The problem is that all those attempts had started as individual initiatives and had happened to be ‘against the grain’. As in those who had to shoulder the burden for it didn’t see any benefit from it coming to life.

A small parenthesis. There is nothing ‘unnatural’ for strong willed individuals to try to widen their domination to the farthest possible corner. It had happened when and where ever geographical and historical conditions had allowed it.
The problem is that all imperia have eventually failed, usually in an abysmal manner. History is so full of examples that I won’t bother presenting any.

This edition of the European Project has started out of necessity.
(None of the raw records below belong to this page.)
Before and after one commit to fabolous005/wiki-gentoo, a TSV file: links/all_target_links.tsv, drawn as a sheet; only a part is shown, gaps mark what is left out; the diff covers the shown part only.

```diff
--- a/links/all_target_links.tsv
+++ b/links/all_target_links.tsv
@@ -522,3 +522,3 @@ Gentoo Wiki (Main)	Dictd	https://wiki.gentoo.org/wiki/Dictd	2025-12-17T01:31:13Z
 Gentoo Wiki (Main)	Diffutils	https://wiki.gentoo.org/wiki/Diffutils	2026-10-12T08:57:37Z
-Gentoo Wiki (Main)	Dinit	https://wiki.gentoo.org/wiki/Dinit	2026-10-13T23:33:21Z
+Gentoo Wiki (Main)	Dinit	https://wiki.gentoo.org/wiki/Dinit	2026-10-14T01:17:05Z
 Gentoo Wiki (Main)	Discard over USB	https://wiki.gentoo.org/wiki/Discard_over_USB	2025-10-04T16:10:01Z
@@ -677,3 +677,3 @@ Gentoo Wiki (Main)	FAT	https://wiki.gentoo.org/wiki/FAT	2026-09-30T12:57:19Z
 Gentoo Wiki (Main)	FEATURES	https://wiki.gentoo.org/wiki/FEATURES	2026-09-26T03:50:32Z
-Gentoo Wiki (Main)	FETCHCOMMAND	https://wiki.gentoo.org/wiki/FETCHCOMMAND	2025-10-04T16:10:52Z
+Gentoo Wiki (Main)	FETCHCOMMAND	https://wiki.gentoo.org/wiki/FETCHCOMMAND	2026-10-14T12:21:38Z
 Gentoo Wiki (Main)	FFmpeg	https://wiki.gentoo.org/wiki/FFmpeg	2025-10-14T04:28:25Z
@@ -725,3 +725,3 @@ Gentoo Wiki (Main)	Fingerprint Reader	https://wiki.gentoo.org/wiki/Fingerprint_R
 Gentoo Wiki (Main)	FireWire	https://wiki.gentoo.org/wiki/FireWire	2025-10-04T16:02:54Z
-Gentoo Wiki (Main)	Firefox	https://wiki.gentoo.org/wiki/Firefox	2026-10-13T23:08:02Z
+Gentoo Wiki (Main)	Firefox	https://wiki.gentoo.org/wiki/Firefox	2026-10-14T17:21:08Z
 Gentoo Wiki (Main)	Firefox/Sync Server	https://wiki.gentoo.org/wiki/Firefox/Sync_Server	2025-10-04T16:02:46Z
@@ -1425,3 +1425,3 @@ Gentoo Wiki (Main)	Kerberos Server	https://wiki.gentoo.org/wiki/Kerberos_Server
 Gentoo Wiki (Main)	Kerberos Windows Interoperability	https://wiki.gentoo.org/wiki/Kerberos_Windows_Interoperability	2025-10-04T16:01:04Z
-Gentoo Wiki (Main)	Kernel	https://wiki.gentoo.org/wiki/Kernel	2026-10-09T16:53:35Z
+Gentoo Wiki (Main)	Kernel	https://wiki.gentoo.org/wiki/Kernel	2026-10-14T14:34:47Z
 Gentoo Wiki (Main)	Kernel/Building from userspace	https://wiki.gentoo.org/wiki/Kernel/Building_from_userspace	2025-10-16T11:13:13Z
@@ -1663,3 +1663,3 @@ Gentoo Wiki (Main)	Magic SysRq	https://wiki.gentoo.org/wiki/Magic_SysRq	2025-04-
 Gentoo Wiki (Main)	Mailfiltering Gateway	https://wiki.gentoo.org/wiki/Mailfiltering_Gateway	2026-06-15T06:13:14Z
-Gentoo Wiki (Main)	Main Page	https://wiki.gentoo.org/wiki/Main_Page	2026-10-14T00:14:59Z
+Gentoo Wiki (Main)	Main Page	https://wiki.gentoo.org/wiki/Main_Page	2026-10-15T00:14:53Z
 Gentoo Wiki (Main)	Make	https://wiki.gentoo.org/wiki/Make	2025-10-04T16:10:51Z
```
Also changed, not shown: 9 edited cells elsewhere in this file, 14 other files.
At the end of WWII the continent was in a state of disarray.
The West was mired in self doubt and extremely tired while the East had experienced both the German occupation and the blessings of being liberated by the Soviets.

Understanding that Europe had to be helped, or else – it could have been, in a short while, overwhelmed by the Soviets, America had drafted the Marshall Plan.
For the sake of efficiency, the Americans had asked the Europeans to organize themselves at the receiving end. The Europeans responded by calling a Conference for European Economic Co-operation. It would be beyond the scope of this post to get into further details but this was the start of the Organisation for European Economic Co-operation which a short while later had set the stage for the European Coal and Steel Community – the precursor of the present-day European Community.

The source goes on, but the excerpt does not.